### Records
_ _ _ _ _
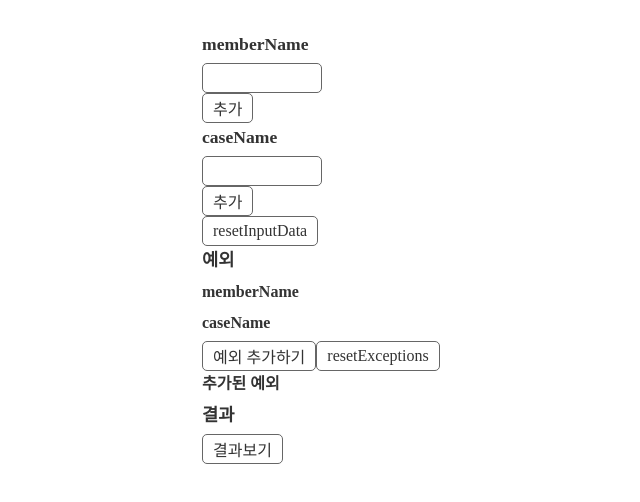
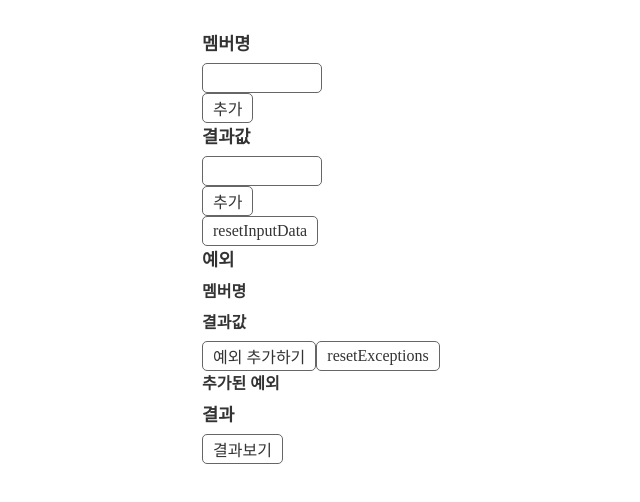
Before and after one commit to yemsu/conditional-random-result-react, a React (Create React App) app: page / in a window 1280 px wide. Shown: the top 502 px of the page, without its empty margins (253-893 px from the left). Built offline with nearby package versions, Linux system fonts and the light colour scheme.

Commit message:
refactor: dataTypes korName도 별도 지정하여 노출될 수 있도록 수정

```diff
--- a/src/pages/RandomResult.tsx
+++ b/src/pages/RandomResult.tsx
@@ -15,17 +15,21 @@ import useLocalStorage from "../hooks/useLocalStorage";
 import { STORAGE_NAME } from "../constants/clientStorage";
 
 function RandomResult() {
-  const dataTypes = ['memberName', 'caseName']
+  const dataTypes = [
+    {keyName: 'memberName', korName: '멤버명'},
+    {keyName: 'caseName', korName: '결과값'},
+  ]
+  const dataTypeKeyNames = dataTypes.map(({ keyName }) => keyName)
   const [forms, onChange, reset, setForms] = useInputs<Forms>(
-    getObjFromKeyArr<string>(dataTypes, '')
+    getObjFromKeyArr<string>(dataTypeKeyNames, '')
   )
   const [inputDataList, addInputData, resetInputData] = useInputBadges(
-    getObjFromKeyArr<string[]>(dataTypes, []),
+    getObjFromKeyArr<string[]>(dataTypeKeyNames, []),
     setForms
   )
   // selected exceptions
   const [selectedExceptions, onSelectException, resetSelectedExceptions] = useOptionButtons(
-    getObjFromKeyArr<string[]>(dataTypes, [])
+    getObjFromKeyArr<string[]>(dataTypeKeyNames, [])
   )
   // exceptions
   const [exceptions, setExceptions] = useState<OptionButtonsState[]>([])
@@ -93,15 +97,15 @@ function RandomResult() {
 
   return (
     <div>
-      {dataTypes.map((dataType: string) => (
+      {dataTypeKeyNames.map((dataTypeKeyName: string, i) => (
         <ContentSection
-          key={`${dataType}-addData`}
-          title={dataType}
+          key={`${dataTypeKeyName}-addData`}
+          title={dataTypes[i].korName}
         >
           <InputBadges
-            InputComp={getInputComp(dataType)}
-            dataType={dataType}
-            dataList={inputDataList[dataType]}
+            InputComp={getInputComp(dataTypeKeyName)}
+            dataType={dataTypeKeyName}
+            dataList={inputDataList[dataTypeKeyName]}
             onSubmit={onSubmit}
           />
         </ContentSection>
@@ -110,14 +114,14 @@ function RandomResult() {
       <ContentSection
         title="예외"
       >
-        {dataTypes.map((dataType: string) => (
-          <Fragment key={dataType}>
-            <h3>{ dataType }</h3>
+        {dataTypeKeyNames.map((dataTypeKeyName: string, i) => (
+          <Fragment key={dataTypeKeyName}>
+            <h3>{ dataTypes[i].korName }</h3>
             <OptionButtons
-              key={`${dataType}-exceptions`}
-              dataType={dataType}
-              dataList={inputDataList[dataType]}
-              selectedList={selectedExceptions[dataType]}
+              key={`${dataTypeKeyName}-exceptions`}
+              dataType={dataTypeKeyName}
+              dataList={inputDataList[dataTypeKeyName]}
+              selectedList={selectedExceptions[dataTypeKeyName]}
               onSelect={onSelectException}
             />
           </Fragment>
```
_ _ _ _ _
### Goal of the exercise
Apart from the pictures, the entries above are to be repeated in full and exactly.

### Solution below
Before and after one commit to yemsu/conditional-random-result-react, a React (Create React App) app: page / in a window 1280 px wide. Shown: the top 502 px of the page, without its empty margins (253-893 px from the left). Built offline with nearby package versions, Linux system fonts and the light colour scheme.

Commit message:
refactor: dataTypes korName도 별도 지정하여 노출될 수 있도록 수정

```diff
--- a/src/pages/RandomResult.tsx
+++ b/src/pages/RandomResult.tsx
@@ -15,17 +15,21 @@ import useLocalStorage from "../hooks/useLocalStorage";
 import { STORAGE_NAME } from "../constants/clientStorage";
 
 function RandomResult() {
-  const dataTypes = ['memberName', 'caseName']
+  const dataTypes = [
+    {keyName: 'memberName', korName: '멤버명'},
+    {keyName: 'caseName', korName: '결과값'},
+  ]
+  const dataTypeKeyNames = dataTypes.map(({ keyName }) => keyName)
   const [forms, onChange, reset, setForms] = useInputs<Forms>(
-    getObjFromKeyArr<string>(dataTypes, '')
+    getObjFromKeyArr<string>(dataTypeKeyNames, '')
   )
   const [inputDataList, addInputData, resetInputData] = useInputBadges(
-    getObjFromKeyArr<string[]>(dataTypes, []),
+    getObjFromKeyArr<string[]>(dataTypeKeyNames, []),
     setForms
   )
   // selected exceptions
   const [selectedExceptions, onSelectException, resetSelectedExceptions] = useOptionButtons(
-    getObjFromKeyArr<string[]>(dataTypes, [])
+    getObjFromKeyArr<string[]>(dataTypeKeyNames, [])
   )
   // exceptions
   const [exceptions, setExceptions] = useState<OptionButtonsState[]>([])
@@ -93,15 +97,15 @@ function RandomResult() {
 
   return (
     <div>
-      {dataTypes.map((dataType: string) => (
+      {dataTypeKeyNames.map((dataTypeKeyName: string, i) => (
         <ContentSection
-          key={`${dataType}-addData`}
-          title={dataType}
+          key={`${dataTypeKeyName}-addData`}
+          title={dataTypes[i].korName}
         >
           <InputBadges
-            InputComp={getInputComp(dataType)}
-            dataType={dataType}
-            dataList={inputDataList[dataType]}
+            InputComp={getInputComp(dataTypeKeyName)}
+            dataType={dataTypeKeyName}
+            dataList={inputDataList[dataTypeKeyName]}
             onSubmit={onSubmit}
           />
         </ContentSection>
@@ -110,14 +114,14 @@ function RandomResult() {
       <ContentSection
         title="예외"
       >
-        {dataTypes.map((dataType: string) => (
-          <Fragment key={dataType}>
-            <h3>{ dataType }</h3>
+        {dataTypeKeyNames.map((dataTypeKeyName: string, i) => (
+          <Fragment key={dataTypeKeyName}>
+            <h3>{ dataTypes[i].korName }</h3>
             <OptionButtons
-              key={`${dataType}-exceptions`}
-              dataType={dataType}
-              dataList={inputDataList[dataType]}
-              selectedList={selectedExceptions[dataType]}
+              key={`${dataTypeKeyName}-exceptions`}
+              dataType={dataTypeKeyName}
+              dataList={inputDataList[dataTypeKeyName]}
+              selectedList={selectedExceptions[dataTypeKeyName]}
               onSelect={onSelectException}
             />
           </Fragment>
```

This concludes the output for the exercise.